The Syrian army and its allies assaulted Wednesday positions held by the Islamic State group, also known as ISIS, in the historical, centrally located city of Palmyra, where pro-government forces recaptured an ancient citadel and were expected to stage a major operation to retake the area.

Russian-backed Syrian troops and allied militia fighters advanced toward the city's southwest and began to wrest control of nearby positions from the jihadists, who initially captured the city in May 2015. Soldiers, backed by Russian airstrikes, retook Palmyra in March 2016, but ISIS recaptured the city in December as the Syrian army and its allies staged a separate, successful campaign to retake Aleppo from various militant groups that seized the northwestern city early on in the country's six-year civil war. As of Wednesday, pro-government sources said it was only a matter of time before Palmyra was again under Syrian President Bashar Assad's control.

"The army's entry to the city will begin very soon," a Syrian military source told Reuters, which cited additional reports in media outlets partisan to Hezbollah, the powerful Lebanese Shiite militant group fighting on Assad's behalf, and combat footage posted on a Telegram account apparently run by ISIS.

During the jihadists' first period of rule over the ancient city of Palmyra, known as Tadmur in Arabic, they destroyed a number of historical sites including an arch that dated back 1800 years. When ISIS occupied the area again in December, it demolished the iconic Tetrapylon monument and the facade of the Roman Theater. The militants have razed statues and structures deemed contrary to their ultraconservative Islamic ideology in both Syria and neighboring Iraq, where a separate, U.S.-backed campaign led by the Iraqi army has also begun expelling ISIS fighters.
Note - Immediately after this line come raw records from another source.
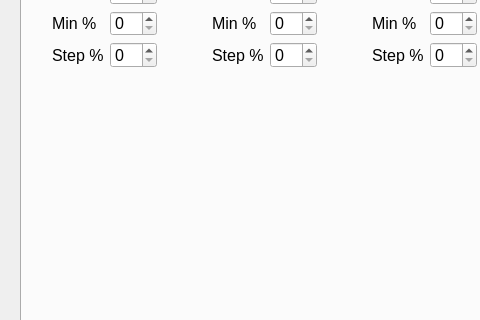
First picture: the form in ALPHA_Documentation/ALPHA GUI V2.ui, repository USEPA/EPA_ALPHA_Model, before the edit; both pictures show x 0 to 480 and y 162 to 482 of the 841 by 609 pixel window.
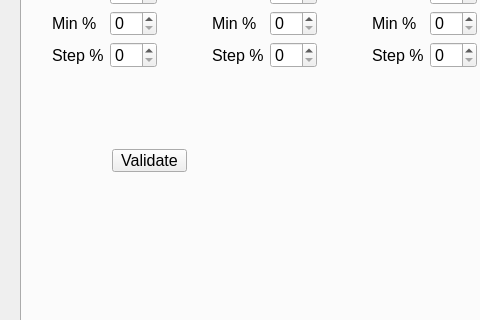
Second picture: the form after the edit. The open tabs and pages were chosen to show the change.

```diff
--- a/ALPHA_Documentation/ALPHA GUI V2.ui
+++ b/ALPHA_Documentation/ALPHA GUI V2.ui
@@ -597,6 +597,19 @@
        <set>Qt::AlignCenter</set>
       </property>
      </widget>
+     <widget class="QPushButton" name="validate_button">
+      <property name="geometry">
+       <rect>
+        <x>90</x>
+        <y>220</y>
+        <width>75</width>
+        <height>23</height>
+       </rect>
+      </property>
+      <property name="text">
+       <string>Validate</string>
+      </property>
+     </widget>
     </widget>
    </widget>
    <widget class="QLabel" name="label">
```
Left out of the diff: 53 changed lines with no effect on the pictures.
Since massive anti-government protests transformed into an armed insurgency against the state in 2011, the Syrian army has fought against various opposition groups for control of the country. Western countries, as well as Turkey and Arab Gulf nations, have supported rebel forces, which attained a number of strategic victories early on, but have since been gutted by infighting and the splintering off of jihadist groups such as Tahrir al-Sham, formerly known as Jabhat Fatah al-Sham and al-Qaeda's Nusra Front before that, and ISIS. Russia's 2015 intervention has bolstered the Syrian army and its allies, allowing pro-government forces to recapture virtually every major city center in Syria.